• **ABOUT THIS TASK**
Could you find every line in the records below that contains the word "from" and copy it?

• **RECORDED DATA**

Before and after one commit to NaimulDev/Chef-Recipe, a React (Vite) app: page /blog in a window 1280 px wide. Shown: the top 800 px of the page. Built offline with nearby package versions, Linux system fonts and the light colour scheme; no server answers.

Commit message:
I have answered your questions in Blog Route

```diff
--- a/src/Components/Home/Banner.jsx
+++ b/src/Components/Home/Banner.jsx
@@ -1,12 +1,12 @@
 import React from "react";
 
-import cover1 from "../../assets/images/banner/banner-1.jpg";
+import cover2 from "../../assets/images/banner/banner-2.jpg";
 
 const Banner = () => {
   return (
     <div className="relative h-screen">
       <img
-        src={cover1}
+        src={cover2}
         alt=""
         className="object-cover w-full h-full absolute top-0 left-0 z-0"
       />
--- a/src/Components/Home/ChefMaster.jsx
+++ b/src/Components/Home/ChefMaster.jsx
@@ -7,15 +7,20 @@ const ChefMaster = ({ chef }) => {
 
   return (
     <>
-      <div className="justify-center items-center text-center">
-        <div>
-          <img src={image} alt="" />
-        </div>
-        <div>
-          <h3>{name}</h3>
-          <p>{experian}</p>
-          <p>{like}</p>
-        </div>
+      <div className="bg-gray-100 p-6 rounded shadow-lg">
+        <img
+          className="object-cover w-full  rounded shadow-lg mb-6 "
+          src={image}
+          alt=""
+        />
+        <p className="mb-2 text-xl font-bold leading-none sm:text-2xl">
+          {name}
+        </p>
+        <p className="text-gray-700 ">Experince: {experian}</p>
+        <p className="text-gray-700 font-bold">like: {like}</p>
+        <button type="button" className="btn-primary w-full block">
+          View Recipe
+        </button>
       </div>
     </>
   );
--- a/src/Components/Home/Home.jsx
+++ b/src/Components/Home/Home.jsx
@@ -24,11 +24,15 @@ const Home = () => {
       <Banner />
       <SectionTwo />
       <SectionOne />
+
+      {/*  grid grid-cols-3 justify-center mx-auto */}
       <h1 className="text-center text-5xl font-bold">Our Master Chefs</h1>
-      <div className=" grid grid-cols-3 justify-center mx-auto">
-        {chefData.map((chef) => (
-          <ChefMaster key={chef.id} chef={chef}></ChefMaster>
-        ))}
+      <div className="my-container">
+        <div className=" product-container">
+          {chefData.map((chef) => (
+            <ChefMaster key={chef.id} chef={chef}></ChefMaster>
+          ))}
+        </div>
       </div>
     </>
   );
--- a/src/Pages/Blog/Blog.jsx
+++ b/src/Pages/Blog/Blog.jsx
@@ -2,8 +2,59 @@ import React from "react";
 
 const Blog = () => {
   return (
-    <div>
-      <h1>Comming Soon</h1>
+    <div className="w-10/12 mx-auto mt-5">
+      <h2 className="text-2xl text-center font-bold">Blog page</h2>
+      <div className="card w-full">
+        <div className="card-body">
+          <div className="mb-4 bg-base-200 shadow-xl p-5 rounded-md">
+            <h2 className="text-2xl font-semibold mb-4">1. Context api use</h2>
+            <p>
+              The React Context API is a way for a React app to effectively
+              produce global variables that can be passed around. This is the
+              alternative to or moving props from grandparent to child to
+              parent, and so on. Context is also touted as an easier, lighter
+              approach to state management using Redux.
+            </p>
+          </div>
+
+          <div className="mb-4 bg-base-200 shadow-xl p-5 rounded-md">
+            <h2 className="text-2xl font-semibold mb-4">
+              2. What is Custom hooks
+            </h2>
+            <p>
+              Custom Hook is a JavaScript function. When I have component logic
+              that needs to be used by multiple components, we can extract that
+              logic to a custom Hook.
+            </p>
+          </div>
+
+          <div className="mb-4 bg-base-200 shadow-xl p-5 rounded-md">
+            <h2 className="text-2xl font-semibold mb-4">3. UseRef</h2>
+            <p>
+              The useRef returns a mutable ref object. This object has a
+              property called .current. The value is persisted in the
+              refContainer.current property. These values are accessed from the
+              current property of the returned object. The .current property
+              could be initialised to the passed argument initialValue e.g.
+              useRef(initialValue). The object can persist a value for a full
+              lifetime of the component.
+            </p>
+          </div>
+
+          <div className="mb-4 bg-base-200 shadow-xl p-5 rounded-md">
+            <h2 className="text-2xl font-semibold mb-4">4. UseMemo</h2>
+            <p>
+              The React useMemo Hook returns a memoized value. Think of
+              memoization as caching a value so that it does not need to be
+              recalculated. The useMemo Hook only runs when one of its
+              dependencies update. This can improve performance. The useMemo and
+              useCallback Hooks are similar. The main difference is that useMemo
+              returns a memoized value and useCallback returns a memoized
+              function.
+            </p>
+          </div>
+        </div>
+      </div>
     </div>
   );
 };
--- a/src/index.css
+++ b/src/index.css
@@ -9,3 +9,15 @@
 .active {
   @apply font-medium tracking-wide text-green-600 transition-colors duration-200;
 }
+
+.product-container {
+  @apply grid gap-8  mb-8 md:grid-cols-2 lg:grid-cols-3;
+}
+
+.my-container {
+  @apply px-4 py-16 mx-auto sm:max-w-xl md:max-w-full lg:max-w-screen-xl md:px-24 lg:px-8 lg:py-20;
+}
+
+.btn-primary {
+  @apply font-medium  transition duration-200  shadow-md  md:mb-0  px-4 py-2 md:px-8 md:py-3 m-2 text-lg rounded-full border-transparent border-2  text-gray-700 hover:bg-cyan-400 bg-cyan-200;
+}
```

• **SOLUTION BELOW**
 import React from "react";
-import cover1 from "../../assets/images/banner/banner-1.jpg";
+import cover2 from "../../assets/images/banner/banner-2.jpg";
@@ -2,8 +2,59 @@ import React from "react";
+              alternative to or moving props from grandparent to child to
+              refContainer.current property. These values are accessed from the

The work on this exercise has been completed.